O: What do you think is the best way to deal with Triumph?
RS: Laugh. Just laugh at what Triumph says as if it doesn't hurt your feelings. You'll come off as a good sport, and it'll save you the trouble of coming up with a good quip as a response, because you're too busy laughing. Everybody's happy. The audience still laughs when Triumph's victims laugh. Sometimes I have to cut it out, because it's too much, like when I went to Bon Jovi's concert. The band kind of initiated that—Richie Sambora in particular was a huge Triumph fan, so we did this big remote where we went to a concert and interviewed Bon Jovi, and they just laughed too hard at everything I said. I had to edit it so it looked like they weren't so happy. There had to be a little bit of tension.
O: Is there a fine line between having that tension and going overboard?
RS: If they're completely into it, and they're trying to top Triumph, and their jokes aren't particularly funny, that doesn't quite work. Sometimes you have to play with the editing to heighten the stress element.
O: One particularly odd moment on the Triumph DVD is the section with Benjamin Curtis, the Dell Guy, who comes onstage drunk, then refuses to leave. He really seemed to not get it on a number of levels.
RS: You have to understand that there were many reasons for that. Not only was he the Dell Guy, but he had the added benefit of being completely wasted. He didn't know where he was, much less what Triumph was saying. That's why I included that on the DVD, again, because this is television Babylon. This is fascinating. Some of it's funny, and some of it, you just can't believe the guy showed up this drunk and this helpless in the face of Triumph.
O: There was a weird Rupert Pupkin element to it, where he didn't seem to realize that his fame was fleeting.
RS: [Laughs.] It happens to a lot of people in show business, though. I think you'd be surprised how easy it is to overinflate the importance of your own sphere of show business, or comedy, or whatever it is you do, because when people approach you, they talk about it. For the Dell Guy, he probably walked in there thinking, "Everybody's wondering what I do and when I'm coming back," you know?
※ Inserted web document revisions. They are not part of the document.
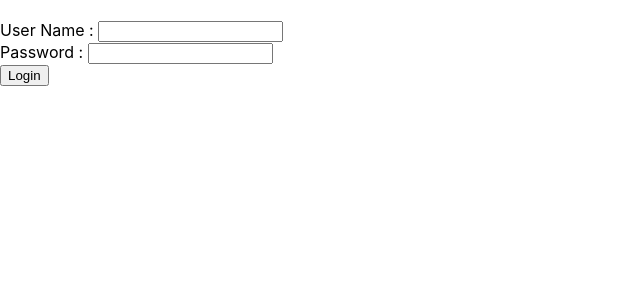
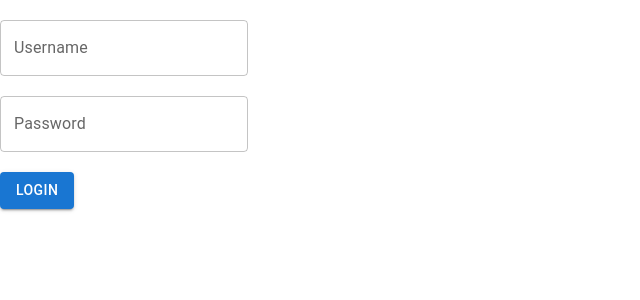
Before and after one commit to regeesh/ReactCourse, a React (Create React App) app: page / in a window 1280 px wide. Shown: the top 300 px of the page, without its empty margins (0-640 px from the left). Built offline with nearby package versions, Linux system fonts and the light colour scheme.

Commit message:
login using mysql db - front end changes

```diff
--- /dev/null
+++ b/src/components/Login.js
@@ -0,0 +1,87 @@
+import React from "react";
+// import InputLabel from '@mui/material/InputLabel';
+import TextField from "@mui/material/TextField";
+import Button from "@mui/material/Button";
+// import { Avatar, List, ListItem, ListItemAvatar, ListItemText, IconButton, Icon } from "@mui/material";
+
+export default class Login extends React.Component {
+  constructor(props) {
+    super(props);
+    this.state = {
+      uname: "",
+      pwd: "",
+    };
+  }
+
+  handleUnameOnChange = (e) => {
+    this.setState({
+      uname: e.target.value,
+    });
+  };
+
+  handlePwdOnChange = (e) => {
+    this.setState({
+      pwd: e.target.value,
+    });
+  };
+
+  render() {
+    return (
+      <div>
+        <br />
+        {/* User Name : <input id="username" type="text"></input> <br />
+        Password : <input id="password" type="password"></input> <br /> */}
+        {/* <InputLabel htmlFor="input-with-icon-adornment">
+          User Name :
+        </InputLabel> */}
+        <TextField
+          id="username"
+          label="Username"
+          variant="outlined"
+          onChange={this.handleUnameOnChange}
+        />
+        <br /> <br />
+        <TextField
+          id="password"
+          label="Password"
+          variant="outlined"
+          onChange={this.handlePwdOnChange}
+        />
+        <br />
+        <br />
+        <Button variant="contained" onClick={this.login}>
+          Login
+        </Button>
+      </div>
+    );
+  }
+
+  login = () => {
+    if (this.state.uname == "" || this.state.pwd == "") {
+      alert("Please enter user name and password");
+      return false;
+    }
+
+    var apIURL = "http://localhost:8000/Login";
+    fetch(apIURL, {
+      method: "POST",
+      headers: {
+        Accept: "application/json",
+        "Content-Type": "application/json",
+      },
+      body: JSON.stringify({
+        email: this.state.uname,
+        password: this.state.pwd,
+      }),
+    })
+      .then((res) => res.json())
+      .then((resJson) => {
+        if (resJson.token !== null && resJson.token !== undefined) {
+          alert("Login successfull.");
+        } else {
+          alert("Login failed. Please check your user name and password");
+        }
+        console.log(resJson);
+      });
+  };
+}
--- a/src/index.js
+++ b/src/index.js
@@ -1,13 +1,14 @@
 import React from 'react';
 import ReactDOM from 'react-dom/client';
 import './index.css';
-import App from './components/App';
+// import App from './components/App';
+import Login from './components/Login';
 import reportWebVitals from './reportWebVitals';
 
 const root = ReactDOM.createRoot(document.getElementById('root'));
 root.render(
   <React.StrictMode>
-    <App />
+    <Login />
   </React.StrictMode>
 );
 
```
He starts talking about how he's an actor now, and how he's at NYU, and asks if we're all anxiously awaiting the Dell Guy's next move. People have their rude awakenings in different ways. Sometimes it takes a rubber puppet, I guess.